Collected data entries
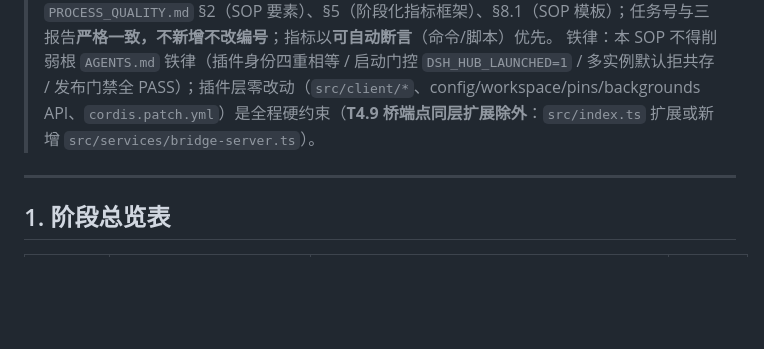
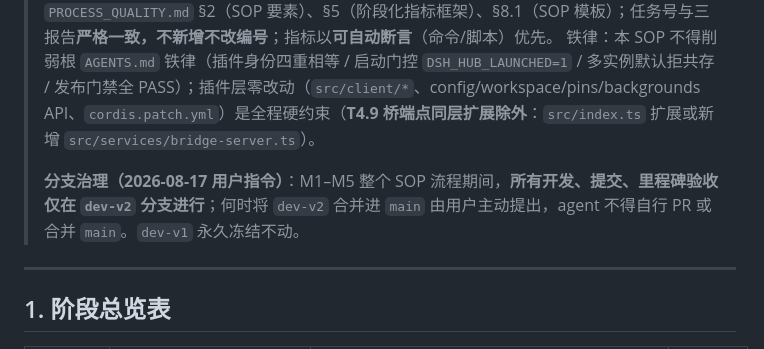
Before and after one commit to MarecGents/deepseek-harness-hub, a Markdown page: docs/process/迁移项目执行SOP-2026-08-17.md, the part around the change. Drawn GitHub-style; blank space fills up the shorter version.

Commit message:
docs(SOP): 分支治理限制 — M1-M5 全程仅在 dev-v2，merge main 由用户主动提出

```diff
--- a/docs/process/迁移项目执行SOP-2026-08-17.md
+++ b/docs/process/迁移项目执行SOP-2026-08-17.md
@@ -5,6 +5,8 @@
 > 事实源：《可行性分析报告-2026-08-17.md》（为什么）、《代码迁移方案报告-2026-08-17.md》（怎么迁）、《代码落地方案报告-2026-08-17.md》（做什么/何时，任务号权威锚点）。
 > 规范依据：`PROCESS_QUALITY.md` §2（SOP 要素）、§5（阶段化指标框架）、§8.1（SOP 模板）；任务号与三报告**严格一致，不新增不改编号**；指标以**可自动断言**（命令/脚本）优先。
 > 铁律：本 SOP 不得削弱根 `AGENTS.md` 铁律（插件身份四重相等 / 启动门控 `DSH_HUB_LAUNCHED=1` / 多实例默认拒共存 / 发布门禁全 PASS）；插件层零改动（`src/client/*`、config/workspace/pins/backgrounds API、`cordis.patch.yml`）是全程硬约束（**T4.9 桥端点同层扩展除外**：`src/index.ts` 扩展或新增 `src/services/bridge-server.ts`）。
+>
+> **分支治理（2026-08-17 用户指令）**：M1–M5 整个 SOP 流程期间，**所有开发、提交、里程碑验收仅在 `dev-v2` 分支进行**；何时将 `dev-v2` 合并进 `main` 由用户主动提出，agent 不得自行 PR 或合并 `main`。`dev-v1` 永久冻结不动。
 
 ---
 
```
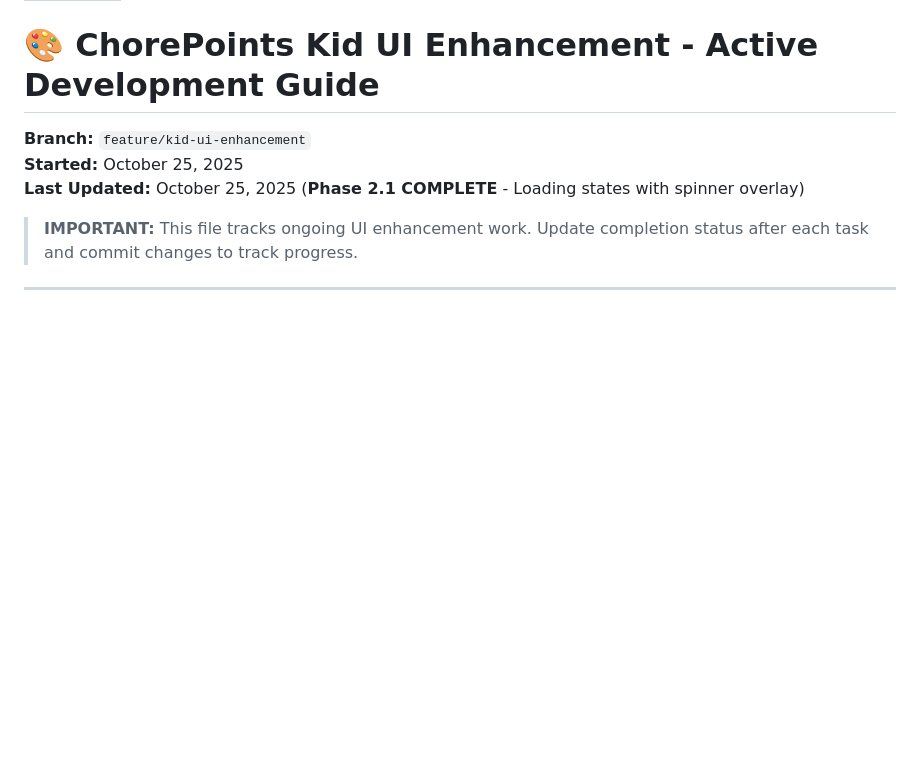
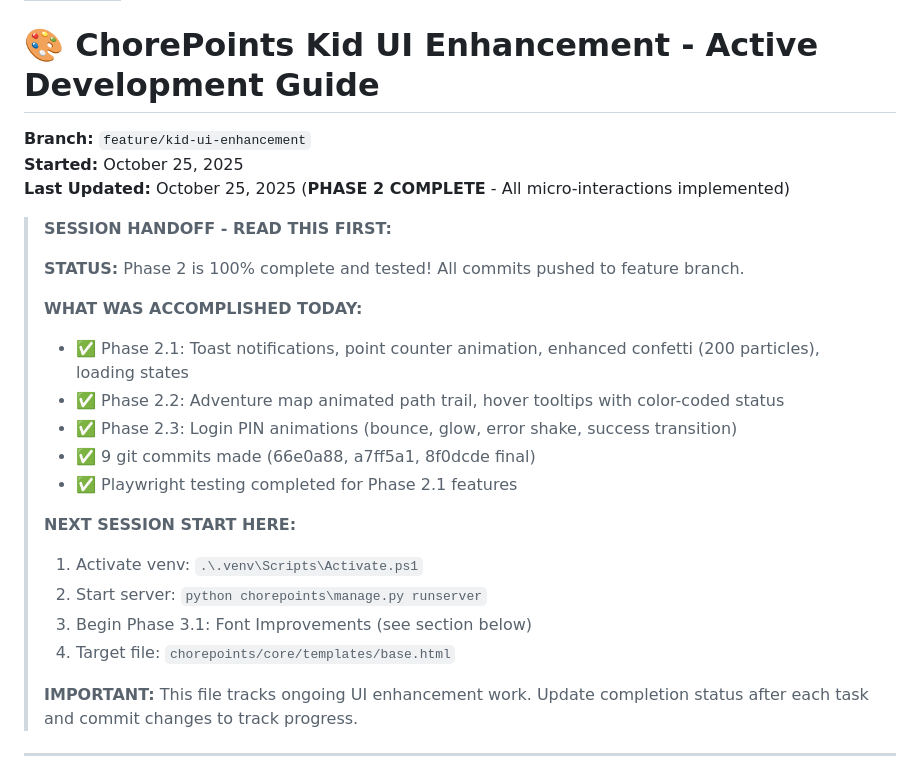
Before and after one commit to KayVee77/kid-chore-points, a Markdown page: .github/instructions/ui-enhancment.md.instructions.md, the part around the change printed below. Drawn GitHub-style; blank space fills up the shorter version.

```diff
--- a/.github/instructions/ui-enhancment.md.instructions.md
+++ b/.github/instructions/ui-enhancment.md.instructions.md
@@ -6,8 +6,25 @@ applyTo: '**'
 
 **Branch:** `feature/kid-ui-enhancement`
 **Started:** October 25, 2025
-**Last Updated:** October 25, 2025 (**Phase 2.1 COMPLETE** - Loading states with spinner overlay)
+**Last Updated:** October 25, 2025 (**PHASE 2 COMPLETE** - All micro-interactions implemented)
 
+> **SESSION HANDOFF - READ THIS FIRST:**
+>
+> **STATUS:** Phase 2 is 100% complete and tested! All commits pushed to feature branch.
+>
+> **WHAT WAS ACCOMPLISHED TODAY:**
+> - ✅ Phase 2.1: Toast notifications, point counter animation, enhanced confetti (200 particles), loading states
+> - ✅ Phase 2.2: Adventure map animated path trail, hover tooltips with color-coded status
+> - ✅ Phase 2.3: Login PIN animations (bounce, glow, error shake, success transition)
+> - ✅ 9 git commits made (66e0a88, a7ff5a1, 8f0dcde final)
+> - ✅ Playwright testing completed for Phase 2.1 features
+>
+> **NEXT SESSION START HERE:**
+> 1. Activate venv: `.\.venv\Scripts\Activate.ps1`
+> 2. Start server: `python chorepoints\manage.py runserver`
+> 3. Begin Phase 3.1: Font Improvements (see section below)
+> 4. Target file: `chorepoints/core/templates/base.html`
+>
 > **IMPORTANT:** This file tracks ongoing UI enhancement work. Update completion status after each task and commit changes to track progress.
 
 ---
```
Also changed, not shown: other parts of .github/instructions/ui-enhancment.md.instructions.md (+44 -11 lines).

---

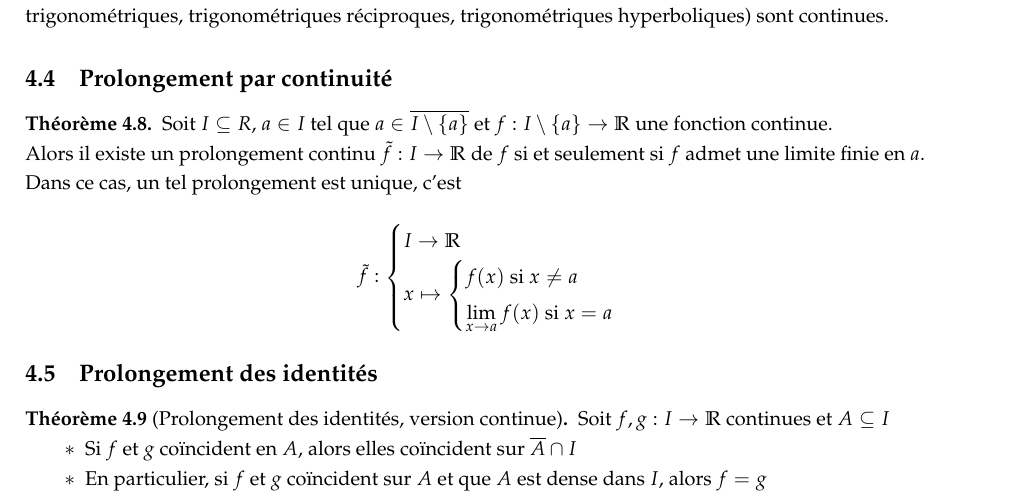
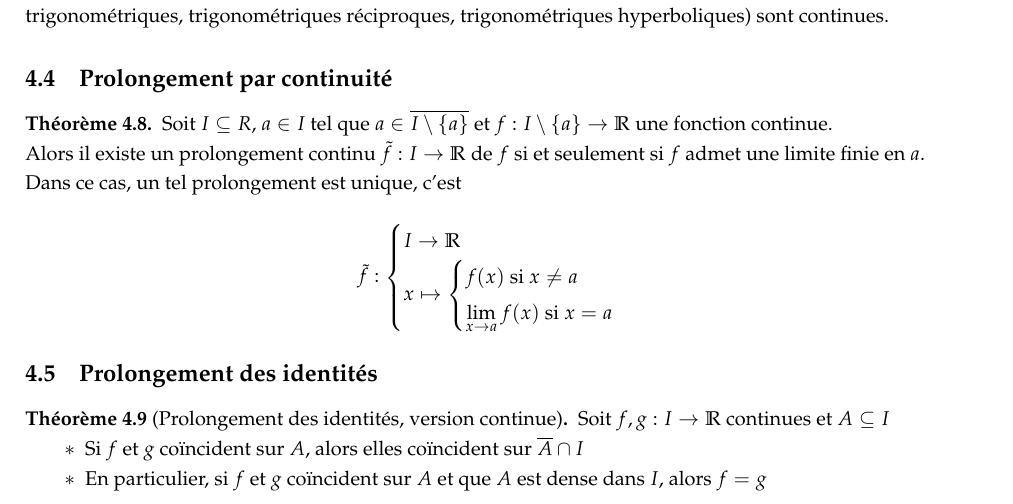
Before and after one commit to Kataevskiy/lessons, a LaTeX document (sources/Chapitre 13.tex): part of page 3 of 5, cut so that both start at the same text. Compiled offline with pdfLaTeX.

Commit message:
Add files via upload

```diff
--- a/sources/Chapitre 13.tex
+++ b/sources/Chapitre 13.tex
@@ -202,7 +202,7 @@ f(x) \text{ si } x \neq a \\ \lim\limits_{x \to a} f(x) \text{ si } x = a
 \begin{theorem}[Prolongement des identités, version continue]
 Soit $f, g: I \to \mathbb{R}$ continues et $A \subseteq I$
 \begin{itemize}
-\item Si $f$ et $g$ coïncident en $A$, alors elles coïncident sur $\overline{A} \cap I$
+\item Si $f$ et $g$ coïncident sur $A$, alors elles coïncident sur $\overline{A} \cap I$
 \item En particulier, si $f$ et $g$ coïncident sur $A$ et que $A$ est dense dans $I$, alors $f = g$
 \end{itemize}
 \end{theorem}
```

Task to complete: Search the data and copy each line containing "Before".

Response to the exercise:
Before and after one commit to MarecGents/deepseek-harness-hub, a Markdown page: docs/process/迁移项目执行SOP-2026-08-17.md, the part around the change. Drawn GitHub-style; blank space fills up the shorter version.
Before and after one commit to KayVee77/kid-chore-points, a Markdown page: .github/instructions/ui-enhancment.md.instructions.md, the part around the change printed below. Drawn GitHub-style; blank space fills up the shorter version.
Before and after one commit to Kataevskiy/lessons, a LaTeX document (sources/Chapitre 13.tex): part of page 3 of 5, cut so that both start at the same text. Compiled offline with pdfLaTeX.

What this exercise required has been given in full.